But this interest is not uniformly translated into widespread utilization. While in Latin America, especially Brazil, the utilization of such solutions is totally embedded into production practices. In North America, growers remain reluctant to replace chemical fertilization with biological alternatives.
What lessons can be learned from the experience in South America that could be leveraged to drive adoption of biological alternatives elsewhere? The most successful example of full-scale biofertilization is that of soybeans in Brazil.
“In Brazil, the practice of employing biological nitrogen fixation in soybean cultivation is widely adopted, with nearly all of Brazil’s soybean nitrogen needs being met through biological fixation processes,” says Artur Soares, Director of Science and Development at Simbiose, a major company provider of biological products in Brazil. “This technology has firmly established itself as an integral part of soybean production in the country. Over recent years, there has been a remarkable surge in the adoption of nitrogen-fixing products, reaching virtually 100% of growers. This surge can be attributed to the concerted efforts of organizations like Embrapa and various inoculant companies, who have conducted extensive research and launched impactful marketing campaigns.”

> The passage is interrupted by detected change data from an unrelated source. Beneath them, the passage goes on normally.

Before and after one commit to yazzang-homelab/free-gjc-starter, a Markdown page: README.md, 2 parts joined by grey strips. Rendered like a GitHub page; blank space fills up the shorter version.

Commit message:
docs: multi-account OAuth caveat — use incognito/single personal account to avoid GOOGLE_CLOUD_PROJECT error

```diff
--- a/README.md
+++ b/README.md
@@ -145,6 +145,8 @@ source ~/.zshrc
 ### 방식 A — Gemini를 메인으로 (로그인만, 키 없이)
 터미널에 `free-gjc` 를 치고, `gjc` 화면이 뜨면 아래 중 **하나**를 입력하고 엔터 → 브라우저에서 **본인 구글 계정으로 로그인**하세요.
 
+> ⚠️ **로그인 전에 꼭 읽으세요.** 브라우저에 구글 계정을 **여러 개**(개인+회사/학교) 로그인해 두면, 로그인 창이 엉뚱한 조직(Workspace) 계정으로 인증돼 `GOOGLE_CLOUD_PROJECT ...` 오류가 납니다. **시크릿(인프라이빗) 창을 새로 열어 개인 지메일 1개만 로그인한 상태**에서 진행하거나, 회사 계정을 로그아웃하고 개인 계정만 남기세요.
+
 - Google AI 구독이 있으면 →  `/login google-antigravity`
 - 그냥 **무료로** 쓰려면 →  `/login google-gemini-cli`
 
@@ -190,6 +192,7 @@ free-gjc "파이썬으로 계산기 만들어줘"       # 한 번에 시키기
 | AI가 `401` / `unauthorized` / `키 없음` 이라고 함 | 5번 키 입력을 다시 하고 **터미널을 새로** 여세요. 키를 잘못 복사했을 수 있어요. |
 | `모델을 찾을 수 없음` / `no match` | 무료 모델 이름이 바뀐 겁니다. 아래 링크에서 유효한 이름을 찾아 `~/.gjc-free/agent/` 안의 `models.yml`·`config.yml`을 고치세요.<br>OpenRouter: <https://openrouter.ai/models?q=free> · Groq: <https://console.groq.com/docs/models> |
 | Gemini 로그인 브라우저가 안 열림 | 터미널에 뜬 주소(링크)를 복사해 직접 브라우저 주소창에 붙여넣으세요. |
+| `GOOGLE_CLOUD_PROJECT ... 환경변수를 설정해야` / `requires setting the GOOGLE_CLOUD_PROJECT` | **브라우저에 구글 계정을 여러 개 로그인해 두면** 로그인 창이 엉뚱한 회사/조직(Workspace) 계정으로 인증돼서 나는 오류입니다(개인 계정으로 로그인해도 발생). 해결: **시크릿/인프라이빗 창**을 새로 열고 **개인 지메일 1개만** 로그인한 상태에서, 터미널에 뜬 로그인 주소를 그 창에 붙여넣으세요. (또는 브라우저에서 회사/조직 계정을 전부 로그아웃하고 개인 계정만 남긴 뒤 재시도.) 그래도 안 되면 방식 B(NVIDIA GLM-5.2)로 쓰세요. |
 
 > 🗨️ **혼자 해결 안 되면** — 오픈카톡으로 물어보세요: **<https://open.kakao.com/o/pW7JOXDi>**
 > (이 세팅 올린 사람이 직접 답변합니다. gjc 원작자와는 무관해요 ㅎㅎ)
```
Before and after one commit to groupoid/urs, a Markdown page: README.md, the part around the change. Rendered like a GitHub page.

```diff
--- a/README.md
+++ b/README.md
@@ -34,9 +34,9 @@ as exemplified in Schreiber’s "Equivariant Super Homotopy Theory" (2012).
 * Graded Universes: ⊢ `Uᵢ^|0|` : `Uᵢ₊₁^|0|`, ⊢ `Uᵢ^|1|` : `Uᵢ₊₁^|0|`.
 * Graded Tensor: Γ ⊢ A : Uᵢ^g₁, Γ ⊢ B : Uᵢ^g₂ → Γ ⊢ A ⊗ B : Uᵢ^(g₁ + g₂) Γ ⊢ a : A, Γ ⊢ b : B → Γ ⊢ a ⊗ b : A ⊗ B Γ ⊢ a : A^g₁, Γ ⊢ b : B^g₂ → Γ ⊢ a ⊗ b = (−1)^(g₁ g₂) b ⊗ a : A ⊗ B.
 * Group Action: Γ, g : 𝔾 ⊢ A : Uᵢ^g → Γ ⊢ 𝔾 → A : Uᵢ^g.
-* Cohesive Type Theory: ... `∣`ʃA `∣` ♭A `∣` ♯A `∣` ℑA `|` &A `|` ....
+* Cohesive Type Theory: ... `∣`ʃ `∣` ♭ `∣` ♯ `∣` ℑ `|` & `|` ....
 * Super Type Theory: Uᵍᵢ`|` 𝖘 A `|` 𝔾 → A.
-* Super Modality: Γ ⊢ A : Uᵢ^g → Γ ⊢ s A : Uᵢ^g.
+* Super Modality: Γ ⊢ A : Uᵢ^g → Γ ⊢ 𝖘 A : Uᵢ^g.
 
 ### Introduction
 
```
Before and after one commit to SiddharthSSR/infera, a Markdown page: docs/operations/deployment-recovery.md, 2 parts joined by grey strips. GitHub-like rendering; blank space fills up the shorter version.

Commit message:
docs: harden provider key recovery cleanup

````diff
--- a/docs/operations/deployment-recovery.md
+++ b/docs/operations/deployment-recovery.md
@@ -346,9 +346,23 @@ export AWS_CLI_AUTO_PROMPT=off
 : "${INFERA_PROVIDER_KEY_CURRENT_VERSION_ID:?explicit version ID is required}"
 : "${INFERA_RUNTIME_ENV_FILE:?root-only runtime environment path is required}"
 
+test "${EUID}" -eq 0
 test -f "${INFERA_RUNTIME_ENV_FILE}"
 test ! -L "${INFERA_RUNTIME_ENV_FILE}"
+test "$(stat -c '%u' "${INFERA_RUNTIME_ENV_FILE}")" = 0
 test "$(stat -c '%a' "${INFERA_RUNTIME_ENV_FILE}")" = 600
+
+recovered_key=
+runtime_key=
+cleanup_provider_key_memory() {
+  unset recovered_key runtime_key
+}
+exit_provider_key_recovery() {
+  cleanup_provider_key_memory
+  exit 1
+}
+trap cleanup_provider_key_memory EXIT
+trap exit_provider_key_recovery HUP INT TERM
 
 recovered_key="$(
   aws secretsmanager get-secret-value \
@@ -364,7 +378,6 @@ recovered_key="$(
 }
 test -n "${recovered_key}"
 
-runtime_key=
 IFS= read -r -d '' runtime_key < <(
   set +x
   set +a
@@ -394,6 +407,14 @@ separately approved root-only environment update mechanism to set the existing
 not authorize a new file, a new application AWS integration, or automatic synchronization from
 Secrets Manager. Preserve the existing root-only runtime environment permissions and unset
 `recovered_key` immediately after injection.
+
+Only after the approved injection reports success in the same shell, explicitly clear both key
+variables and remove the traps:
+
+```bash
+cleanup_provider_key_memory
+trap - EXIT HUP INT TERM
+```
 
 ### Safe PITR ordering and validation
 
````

The Brazilian Agricultural Research Corporation (Embrapa) was established by the country’s federal government in 1973 to develop the technological foundation for a genuinely tropical model of agriculture and animal farming. The biological inputs project searches for sustainable technologies with less synthetic inputs and more economic value. It was part of a strategic effort to make Brazilian food production more resilient and less dependent on imported inputs. Driven by credit incentives, practices like inoculation and no-till were recognized as more sustainable. It became not only profitable, but fashionable in the minds of farmers.
The case for using N-fixing biological products on soybeans may seem obvious because legumes have a symbiotic relationship with vital nitrogen-fixing bacteria. This early success influenced farmers to be more open to other product categories. The development of innovative technologies based on free living bacteria able to independently fix nitrogen is promoting the expansion of Nitrogen fixing inoculation to other crops, especially corn.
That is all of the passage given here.